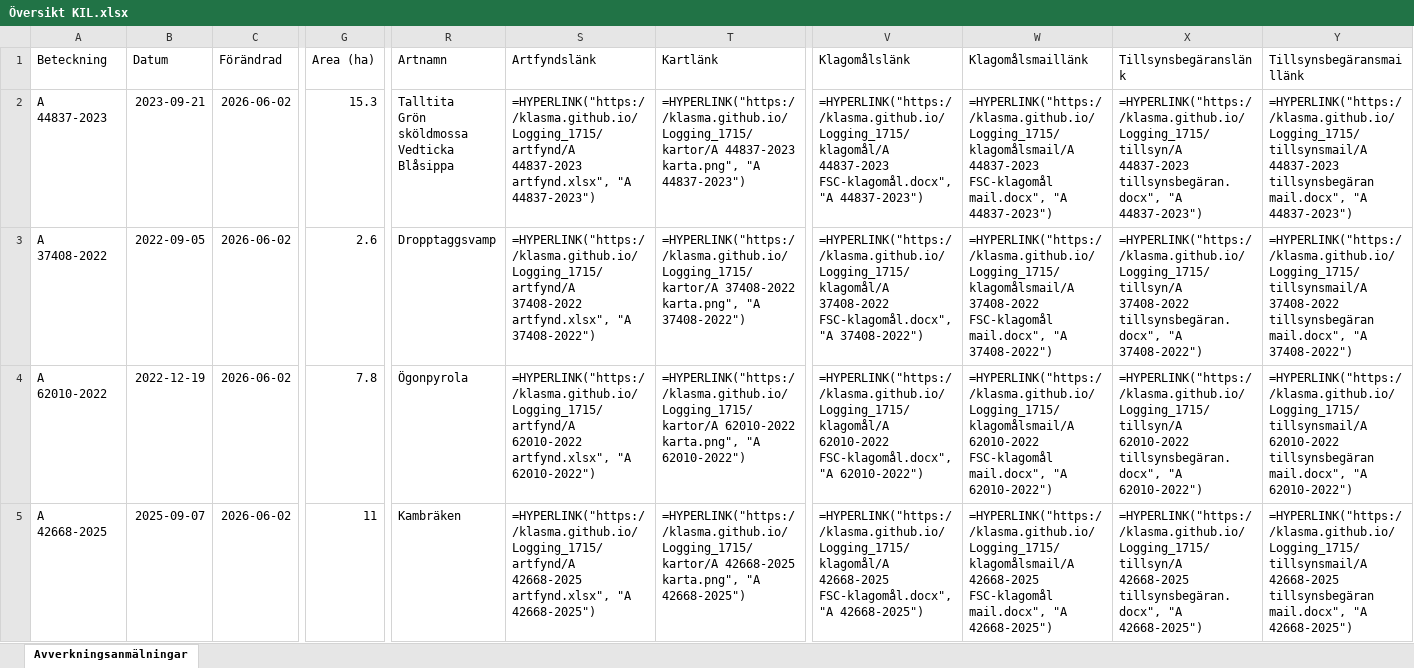
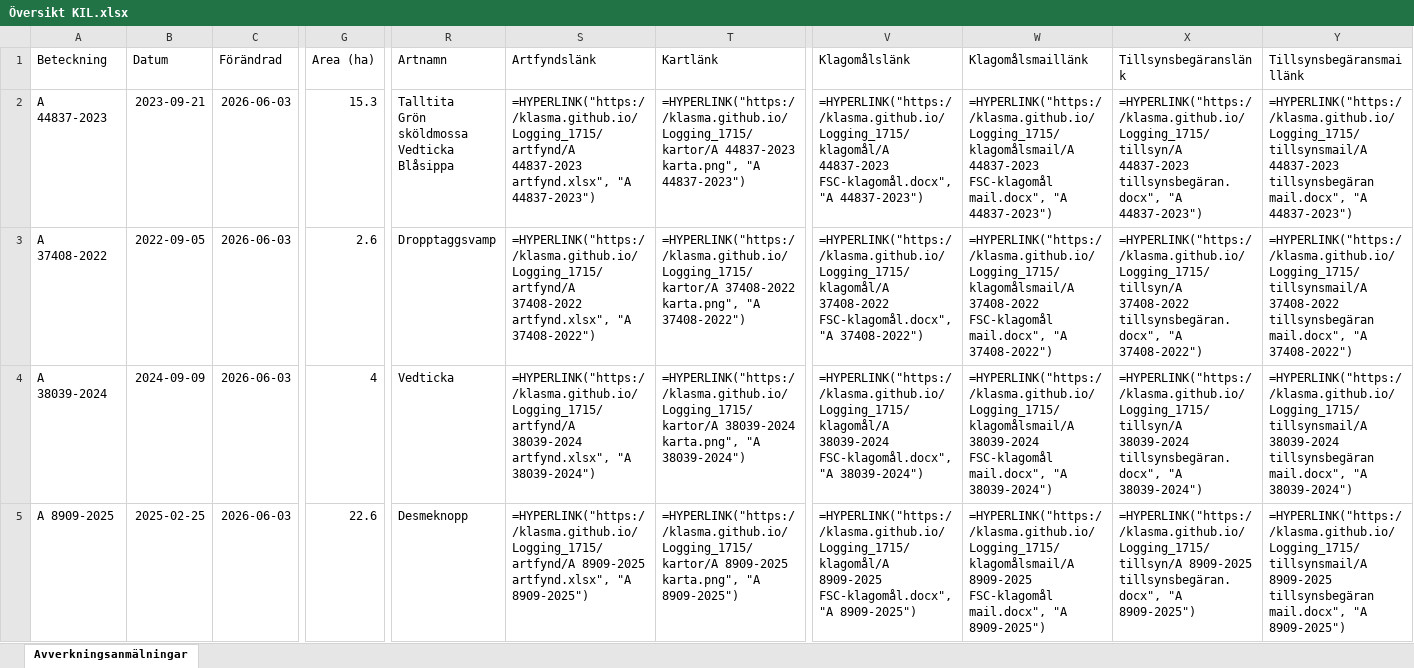
Before and after one commit to klasma/Logging_1715, an Excel workbook: Översikt KIL.xlsx, sheet Avverkningsanmälningar, drawn as a sheet; only a part is shown, gaps mark what is left out; values as stored, in another font and other column widths than the file's, no borders; formulas without a stored value are shown as written; the diff covers the shown part only; the diff names each change by its address in the sheet, - before the commit and + after, or states it on an @@ line.

```diff
--- a/Översikt KIL.xlsx (sheet Avverkningsanmälningar)
+++ b/Översikt KIL.xlsx (sheet Avverkningsanmälningar)
-C2:C5 (Förändrad): 2026-06-02
+C2:C5 (Förändrad): 2026-06-03
-A4 (Beteckning): A 62010-2022
+A4 (Beteckning): A 38039-2024
-B4 (Datum): 2022-12-19
+B4 (Datum): 2024-09-09
-G4 (Area (ha)): 7.8
+G4 (Area (ha)): 4
-R4 (Artnamn): Ögonpyrola
+R4 (Artnamn): Vedticka
-S4 (Artfyndslänk): =HYPERLINK("https://klasma.github.io/Logging_1715/artfynd/A 62010-2022 artfynd.xlsx", "A 62010-2022")
+S4 (Artfyndslänk): =HYPERLINK("https://klasma.github.io/Logging_1715/artfynd/A 38039-2024 artfynd.xlsx", "A 38039-2024")
-T4 (Kartlänk): =HYPERLINK("https://klasma.github.io/Logging_1715/kartor/A 62010-2022 karta.png", "A 62010-2022")
+T4 (Kartlänk): =HYPERLINK("https://klasma.github.io/Logging_1715/kartor/A 38039-2024 karta.png", "A 38039-2024")
-V4 (Klagomålslänk): =HYPERLINK("https://klasma.github.io/Logging_1715/klagomål/A 62010-2022 FSC-klagomål.docx", "A 62010-2022")
+V4 (Klagomålslänk): =HYPERLINK("https://klasma.github.io/Logging_1715/klagomål/A 38039-2024 FSC-klagomål.docx", "A 38039-2024")
-W4 (Klagomålsmaillänk): =HYPERLINK("https://klasma.github.io/Logging_1715/klagomålsmail/A 62010-2022 FSC-klagomål mail.docx", "A 62010-2022")
+W4 (Klagomålsmaillänk): =HYPERLINK("https://klasma.github.io/Logging_1715/klagomålsmail/A 38039-2024 FSC-klagomål mail.docx", "A 38039-2024")
-X4 (Tillsynsbegäranslänk): =HYPERLINK("https://klasma.github.io/Logging_1715/tillsyn/A 62010-2022 tillsynsbegäran.docx", "A 62010-2022")
+X4 (Tillsynsbegäranslänk): =HYPERLINK("https://klasma.github.io/Logging_1715/tillsyn/A 38039-2024 tillsynsbegäran.docx", "A 38039-2024")
-Y4 (Tillsynsbegäransmaillänk): =HYPERLINK("https://klasma.github.io/Logging_1715/tillsynsmail/A 62010-2022 tillsynsbegäran mail.docx", "A 62010-2022")
+Y4 (Tillsynsbegäransmaillänk): =HYPERLINK("https://klasma.github.io/Logging_1715/tillsynsmail/A 38039-2024 tillsynsbegäran mail.docx", "A 38039-2024")
-A5 (Beteckning): A 42668-2025
+A5 (Beteckning): A 8909-2025
-B5 (Datum): 2025-09-07
+B5 (Datum): 2025-02-25
-G5 (Area (ha)): 11
+G5 (Area (ha)): 22.6
-R5 (Artnamn): Kambräken
+R5 (Artnamn): Desmeknopp
-S5 (Artfyndslänk): =HYPERLINK("https://klasma.github.io/Logging_1715/artfynd/A 42668-2025 artfynd.xlsx", "A 42668-2025")
+S5 (Artfyndslänk): =HYPERLINK("https://klasma.github.io/Logging_1715/artfynd/A 8909-2025 artfynd.xlsx", "A 8909-2025")
-T5 (Kartlänk): =HYPERLINK("https://klasma.github.io/Logging_1715/kartor/A 42668-2025 karta.png", "A 42668-2025")
+T5 (Kartlänk): =HYPERLINK("https://klasma.github.io/Logging_1715/kartor/A 8909-2025 karta.png", "A 8909-2025")
-V5 (Klagomålslänk): =HYPERLINK("https://klasma.github.io/Logging_1715/klagomål/A 42668-2025 FSC-klagomål.docx", "A 42668-2025")
+V5 (Klagomålslänk): =HYPERLINK("https://klasma.github.io/Logging_1715/klagomål/A 8909-2025 FSC-klagomål.docx", "A 8909-2025")
-W5 (Klagomålsmaillänk): =HYPERLINK("https://klasma.github.io/Logging_1715/klagomålsmail/A 42668-2025 FSC-klagomål mail.docx", "A 42668-2025")
+W5 (Klagomålsmaillänk): =HYPERLINK("https://klasma.github.io/Logging_1715/klagomålsmail/A 8909-2025 FSC-klagomål mail.docx", "A 8909-2025")
-X5 (Tillsynsbegäranslänk): =HYPERLINK("https://klasma.github.io/Logging_1715/tillsyn/A 42668-2025 tillsynsbegäran.docx", "A 42668-2025")
+X5 (Tillsynsbegäranslänk): =HYPERLINK("https://klasma.github.io/Logging_1715/tillsyn/A 8909-2025 tillsynsbegäran.docx", "A 8909-2025")
-Y5 (Tillsynsbegäransmaillänk): =HYPERLINK("https://klasma.github.io/Logging_1715/tillsynsmail/A 42668-2025 tillsynsbegäran mail.docx", "A 42668-2025")
+Y5 (Tillsynsbegäransmaillänk): =HYPERLINK("https://klasma.github.io/Logging_1715/tillsynsmail/A 8909-2025 tillsynsbegäran mail.docx", "A 8909-2025")
```
Also changed, not shown: 1307 edited cells elsewhere in this sheet, artfynd/A 37408-2022 artfynd.xlsx, artfynd/A 38039-2024 artfynd.xlsx, 50 other files.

..............................

Please set down every record exactly as it appears, leaving out the pictures.

Before and after one commit to klasma/Logging_1715, an Excel workbook: Översikt KIL.xlsx, sheet Avverkningsanmälningar, drawn as a sheet; only a part is shown, gaps mark what is left out; values as stored, in another font and other column widths than the file's, no borders; formulas without a stored value are shown as written; the diff covers the shown part only; the diff names each change by its address in the sheet, - before the commit and + after, or states it on an @@ line.

```diff
--- a/Översikt KIL.xlsx (sheet Avverkningsanmälningar)
+++ b/Översikt KIL.xlsx (sheet Avverkningsanmälningar)
-C2:C5 (Förändrad): 2026-06-02
+C2:C5 (Förändrad): 2026-06-03
-A4 (Beteckning): A 62010-2022
+A4 (Beteckning): A 38039-2024
-B4 (Datum): 2022-12-19
+B4 (Datum): 2024-09-09
-G4 (Area (ha)): 7.8
+G4 (Area (ha)): 4
-R4 (Artnamn): Ögonpyrola
+R4 (Artnamn): Vedticka
-S4 (Artfyndslänk): =HYPERLINK("https://klasma.github.io/Logging_1715/artfynd/A 62010-2022 artfynd.xlsx", "A 62010-2022")
+S4 (Artfyndslänk): =HYPERLINK("https://klasma.github.io/Logging_1715/artfynd/A 38039-2024 artfynd.xlsx", "A 38039-2024")
-T4 (Kartlänk): =HYPERLINK("https://klasma.github.io/Logging_1715/kartor/A 62010-2022 karta.png", "A 62010-2022")
+T4 (Kartlänk): =HYPERLINK("https://klasma.github.io/Logging_1715/kartor/A 38039-2024 karta.png", "A 38039-2024")
-V4 (Klagomålslänk): =HYPERLINK("https://klasma.github.io/Logging_1715/klagomål/A 62010-2022 FSC-klagomål.docx", "A 62010-2022")
+V4 (Klagomålslänk): =HYPERLINK("https://klasma.github.io/Logging_1715/klagomål/A 38039-2024 FSC-klagomål.docx", "A 38039-2024")
-W4 (Klagomålsmaillänk): =HYPERLINK("https://klasma.github.io/Logging_1715/klagomålsmail/A 62010-2022 FSC-klagomål mail.docx", "A 62010-2022")
+W4 (Klagomålsmaillänk): =HYPERLINK("https://klasma.github.io/Logging_1715/klagomålsmail/A 38039-2024 FSC-klagomål mail.docx", "A 38039-2024")
-X4 (Tillsynsbegäranslänk): =HYPERLINK("https://klasma.github.io/Logging_1715/tillsyn/A 62010-2022 tillsynsbegäran.docx", "A 62010-2022")
+X4 (Tillsynsbegäranslänk): =HYPERLINK("https://klasma.github.io/Logging_1715/tillsyn/A 38039-2024 tillsynsbegäran.docx", "A 38039-2024")
-Y4 (Tillsynsbegäransmaillänk): =HYPERLINK("https://klasma.github.io/Logging_1715/tillsynsmail/A 62010-2022 tillsynsbegäran mail.docx", "A 62010-2022")
+Y4 (Tillsynsbegäransmaillänk): =HYPERLINK("https://klasma.github.io/Logging_1715/tillsynsmail/A 38039-2024 tillsynsbegäran mail.docx", "A 38039-2024")
-A5 (Beteckning): A 42668-2025
+A5 (Beteckning): A 8909-2025
-B5 (Datum): 2025-09-07
+B5 (Datum): 2025-02-25
-G5 (Area (ha)): 11
+G5 (Area (ha)): 22.6
-R5 (Artnamn): Kambräken
+R5 (Artnamn): Desmeknopp
-S5 (Artfyndslänk): =HYPERLINK("https://klasma.github.io/Logging_1715/artfynd/A 42668-2025 artfynd.xlsx", "A 42668-2025")
+S5 (Artfyndslänk): =HYPERLINK("https://klasma.github.io/Logging_1715/artfynd/A 8909-2025 artfynd.xlsx", "A 8909-2025")
-T5 (Kartlänk): =HYPERLINK("https://klasma.github.io/Logging_1715/kartor/A 42668-2025 karta.png", "A 42668-2025")
+T5 (Kartlänk): =HYPERLINK("https://klasma.github.io/Logging_1715/kartor/A 8909-2025 karta.png", "A 8909-2025")
-V5 (Klagomålslänk): =HYPERLINK("https://klasma.github.io/Logging_1715/klagomål/A 42668-2025 FSC-klagomål.docx", "A 42668-2025")
+V5 (Klagomålslänk): =HYPERLINK("https://klasma.github.io/Logging_1715/klagomål/A 8909-2025 FSC-klagomål.docx", "A 8909-2025")
-W5 (Klagomålsmaillänk): =HYPERLINK("https://klasma.github.io/Logging_1715/klagomålsmail/A 42668-2025 FSC-klagomål mail.docx", "A 42668-2025")
+W5 (Klagomålsmaillänk): =HYPERLINK("https://klasma.github.io/Logging_1715/klagomålsmail/A 8909-2025 FSC-klagomål mail.docx", "A 8909-2025")
-X5 (Tillsynsbegäranslänk): =HYPERLINK("https://klasma.github.io/Logging_1715/tillsyn/A 42668-2025 tillsynsbegäran.docx", "A 42668-2025")
+X5 (Tillsynsbegäranslänk): =HYPERLINK("https://klasma.github.io/Logging_1715/tillsyn/A 8909-2025 tillsynsbegäran.docx", "A 8909-2025")
-Y5 (Tillsynsbegäransmaillänk): =HYPERLINK("https://klasma.github.io/Logging_1715/tillsynsmail/A 42668-2025 tillsynsbegäran mail.docx", "A 42668-2025")
+Y5 (Tillsynsbegäransmaillänk): =HYPERLINK("https://klasma.github.io/Logging_1715/tillsynsmail/A 8909-2025 tillsynsbegäran mail.docx", "A 8909-2025")
```
Also changed, not shown: 1307 edited cells elsewhere in this sheet, artfynd/A 37408-2022 artfynd.xlsx, artfynd/A 38039-2024 artfynd.xlsx, 50 other files.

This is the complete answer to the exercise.